This one's for you Chester: According to what you may have seen or read, the basic idea of a professional hunter is roughly this: He stands about six foot five, sports a full beard, and is drunk (off his client's liquor) most of the time. He always makes a play for the client's beautiful wife or sister and always scores. He shoots lions with pistols and wrestles snakes and buffalo for fun. When he is not out on safari he hangs around bars in Nairobi, ogling the girls and thumbing the big cartridges he wears in the loops of his jacket. He does all the shooting for the client, while the client sits comfortably in the shooting car. He is always taciturn with a me-Tarzan-you-Jane manner. He has a secret sorrow which drove him to a life among the wild beasts. His business is regarded as butchery and it takes a superhuman man to be a competent butcher.

The truth: The heavy work for a hunter is not so much the location of game and the supervision of the final kill as the camp routine. He supervises a tiny portable city... He must be an expert mechanic -- he must be able to rebuild a motorcar from the spare parts he carries and improvise those parts he has not... The hunter finally combines the duties of sea captain, a bodyguard, a chauffer, a tracker, a skinner, a headwaiter, a tourist guide, a photographer, a mechanic, a stevedore, an interpreter, a game expert, a gin rummy partner, drinking companion, social equal, technical superior, boss, employee, and handyman.

Possibly the best argument for trophy hunting I've ever read: You are not shooting to kill. You are shooting to make immortal the thing you shoot. To kill just anything is a sin. To kill something that will be dead soon, but is so fine as to give you pleasure for years, is wonderful. Everything dies. You just hasten the process... I can understand killing something that you want so badly that you are willing to go to weeks of trouble and great expense to collect it, so that you will have it and enjoy it and remember it all your life.

This rings of Timothy Treadwell: I'll never make another one of these things where the first object is the camera, with nothing but dirty work to be done with the gun, mopping up after the humanitarians.

On coming home from a long trip: All the excitement and dangerous security were finished. Now it would be work and civilian frustration again. All the feeling of complete fatalism was gone. Now the future was in my hands again.


The Mad Fishicist said...

hey matt. great story. i'm right there with you, except i didn't get the rifle caliber. sorry. the stats on a bear hunt are my vice.

matt_stansberry said...

Sorry: Weatherby 340.

Editor said...

make immortal, I like that, a very good thought to keep in mind.

Vern Laing MD said...

Brad Dennison is a fine guide, when he's stalking he becomes more of a bear than the hunted.

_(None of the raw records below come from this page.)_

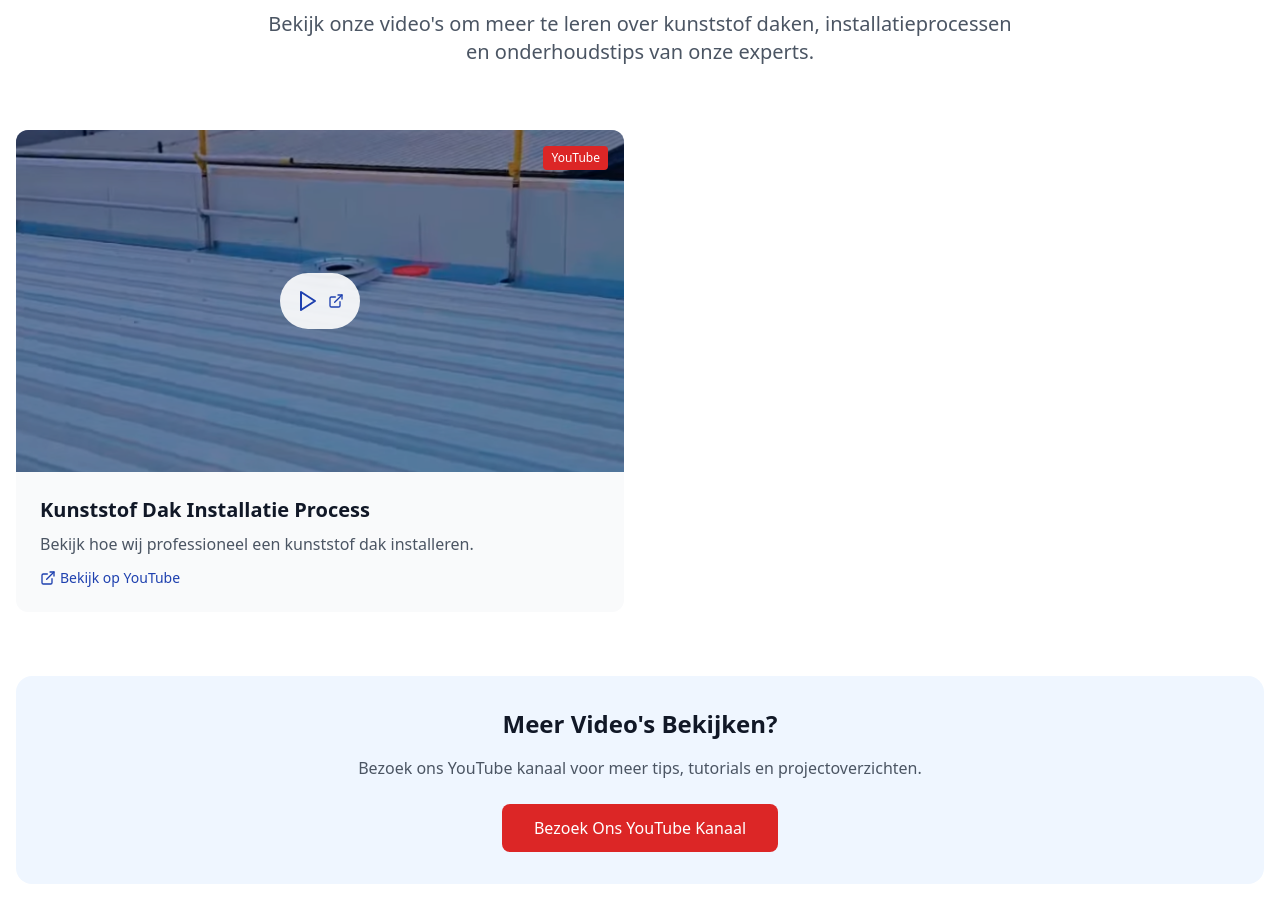
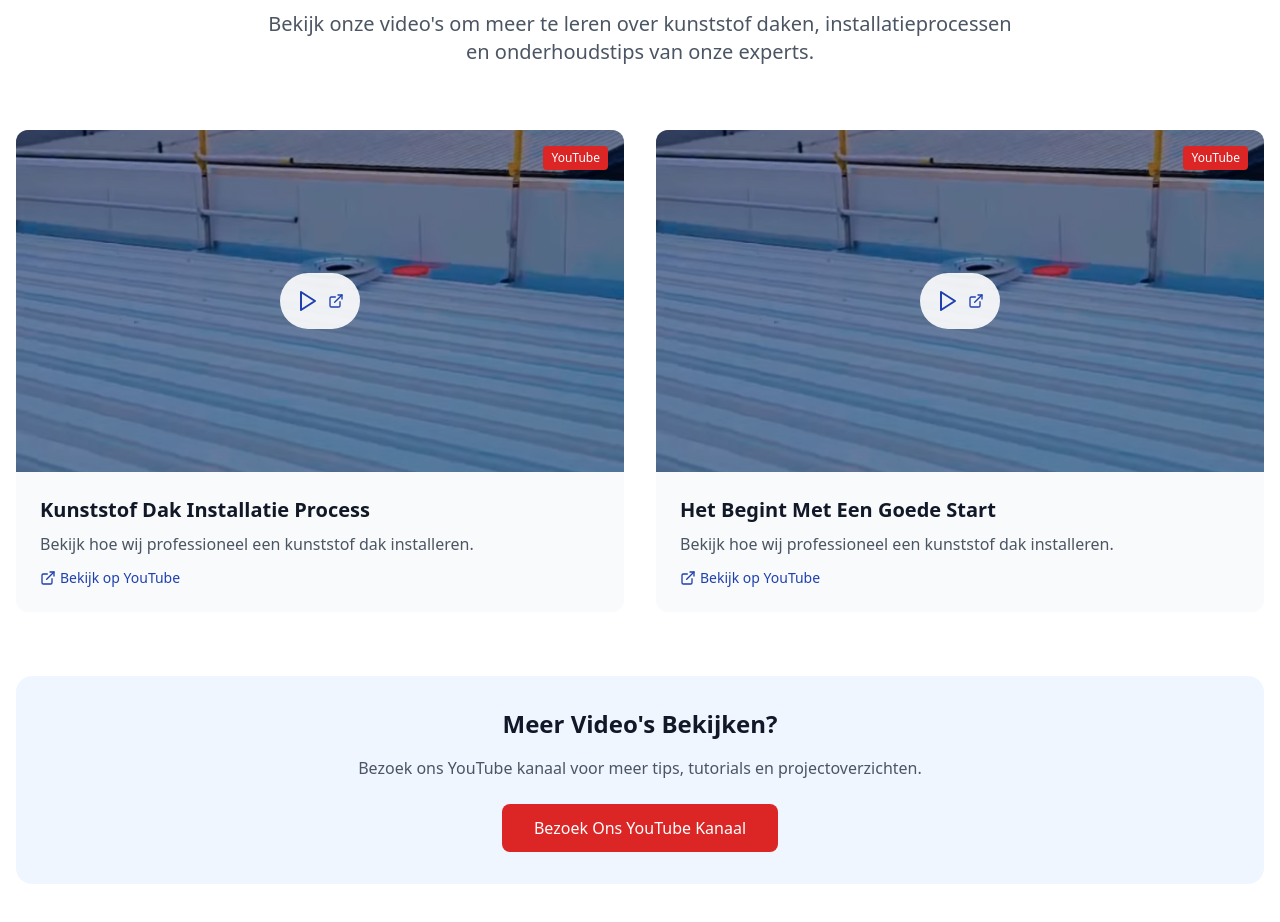
Before and after one commit to dmonfrooij/DakwerkSterken, a React (Vite) app: page / in a window 1280 px wide. Shown: the part 4140-5062 px from the top of the page. Built offline with nearby package versions, Linux system fonts and the light colour scheme.

Commit message:
Updated Videos.tsx

```diff
--- a/src/components/Videos.tsx
+++ b/src/components/Videos.tsx
@@ -10,7 +10,12 @@ const Videos = () => {
       description: "Bekijk hoe wij professioneel een kunststof dak installeren.",
       thumbnail: "src/photos/2025-10-14 144844.png?auto=compress&cs=tinysrgb&w=600"
     },
-
+    {
+      url: "https://www.youtube.com/watch?v=KBKBcIjNr38", // Placeholder - vervang door echte YouTube URL
+      title: "Het Begint Met Een Goede Start",
+      description: "Bekijk hoe wij professioneel een kunststof dak installeren.",
+      thumbnail: "src/photos/2025-10-14 144844.png?auto=compress&cs=tinysrgb&w=600"
+    },
   ];
 
   const openVideo = (url: string) => {
```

If you have found this, look no further Brad and wife Minnie will fulfill your dreamas aboard the Bear.

Vern Odean Laing MD
Sherman, TX